I couldn't enjoy the Netflix interface more. Flick through your library, click a movie and just wait for the server to stream it. It's probably the slickest Netflix skin I've seen to date.
It's technically a series of LEDs under the monitor, but Ambient Lighting makes its way into the apps section since you can choose from the entire spectrum of colors through a touch interface. The glowing effect, while a tad cheesy, is incredible customizable.
Tweetie is my client of choice on Mac. Most all of the advanced functionality is duplicated here. And if you really want to, you can type on the onscreen keyboard. It works, but I'll take the real thing, thanks.
It's easy to get mixed up in the submenus and the software is obviously resource intensive, but otherwise, you're working with a fully-functional HD DVR (sitting on top the core of WMC, as I understand it). Flicking through programming guides is surprisingly natural.
Stuck in an update loop, I couldn't test Hulu. Given the quality of HP's other bundled apps, especially Netflix, I'm willing to give it the benefit of the doubt.
The music app is super smart because it incorporates MP3s, Pandora and Rhapsody into, well, not exactly one interface but at least one basic app. Browsing albums is smooth in a Cover-Flow-like spread. Pandora is a bit disappointing in that most of the UI is spent on the Pandora logo. But it works.
Despite the failings during my tech demo above, this little app is embarrassingly fun. Through a built-in browser, you can rip any recipe containing "directions" and "ingredients" from almost any webpage. With one button, the recipe appears in your own book, formatted like everything else in your collection. Now, should you have your hands full, the system supports voice commands to read you the recipe. It didn't work in my demo video, but even when it did, the system fulfilled all the stereotypes of poor voice commands and text-to-speech. Still, Recipe Box is a clever way to bring an all-in-one into the kitchen.
The one downfall here is that HP has designed TouchSmart to run all of the bundled apps at once. You're truly multitasking, and that means stacking HDTV, Hulu, Netflix, photo editing, a browser, Twitter, and even more video playback. The system generally handles itself admirably, but the TV tuning definitely tips the scales on occasion (just watch the video for interface stutters). If I were to use the system as my DVR on a regular basis, I'd probably cut down the fat on HP's apps and buy myself some resources.
Another point to mention is that, while you can customize HP's dock with any apps you like, those not designed by HP (say, Microsoft Word) will merely link you to the full app in Windows. So you can't work on a term paper in the fancy media interface, but then again, you probably don't want to.
Oh, and for some reason, the back button within apps often brings you back to the same information in a different view than you started with. That's a perfect candidate for a patch if I've ever seen one.
I want to love the TouchSmart 600, but I just really, really like it a lot.

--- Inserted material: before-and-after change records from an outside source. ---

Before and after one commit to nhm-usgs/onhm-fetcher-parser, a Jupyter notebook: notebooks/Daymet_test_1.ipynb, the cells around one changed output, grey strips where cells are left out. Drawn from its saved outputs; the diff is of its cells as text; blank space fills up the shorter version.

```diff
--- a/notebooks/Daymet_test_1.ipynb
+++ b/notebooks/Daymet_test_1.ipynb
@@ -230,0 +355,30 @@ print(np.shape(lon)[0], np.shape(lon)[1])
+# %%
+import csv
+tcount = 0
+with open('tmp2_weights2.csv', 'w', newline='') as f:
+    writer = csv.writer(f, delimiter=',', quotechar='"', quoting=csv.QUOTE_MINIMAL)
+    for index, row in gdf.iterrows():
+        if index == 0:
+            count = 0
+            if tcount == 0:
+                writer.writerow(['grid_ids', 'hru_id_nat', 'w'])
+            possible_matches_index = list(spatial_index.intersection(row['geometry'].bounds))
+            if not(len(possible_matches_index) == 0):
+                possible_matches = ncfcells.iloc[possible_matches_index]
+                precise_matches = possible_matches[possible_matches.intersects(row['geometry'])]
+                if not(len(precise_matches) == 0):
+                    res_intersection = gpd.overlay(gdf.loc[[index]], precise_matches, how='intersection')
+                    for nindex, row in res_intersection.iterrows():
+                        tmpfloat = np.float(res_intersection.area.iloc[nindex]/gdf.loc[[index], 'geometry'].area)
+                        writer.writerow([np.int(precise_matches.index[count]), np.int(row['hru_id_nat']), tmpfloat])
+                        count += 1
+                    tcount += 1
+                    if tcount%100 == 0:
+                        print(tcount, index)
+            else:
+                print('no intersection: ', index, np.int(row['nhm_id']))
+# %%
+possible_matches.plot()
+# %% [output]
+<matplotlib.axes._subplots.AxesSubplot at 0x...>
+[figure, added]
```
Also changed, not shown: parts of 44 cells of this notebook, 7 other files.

The functionality is all there; no one can question the full media suite of apps, like Netflix, Hulu, and Twitter, let alone the full Windows 7 OS sitting right behind HP's optional software. It's the light performance hiccups coupled with a less than 100% touch interface that stop me from screaming at the top of my lungs, "YOU SHOULD BUY THIS RIGHT NOW OR GIVE UP ON LIFE COMPLETELY."
But maybe you should buy the TouchSmart 600 right now. Other than Sony's upcoming Vaio L, there's no all-in-one quite like this on the market. Coupled with a netbook, you'd have portability and an entire media center at your disposal. The combo, for something like a dorm room or small apartment, would be unquestionably wonderful.
Versatile media platform
Neat, functional apps
Full Windows 7 sits a click away
A reasonable home theater replacement
Imperfect, but decent multitouch
Speakers sound pretty lousy
DVR tends to slow the whole system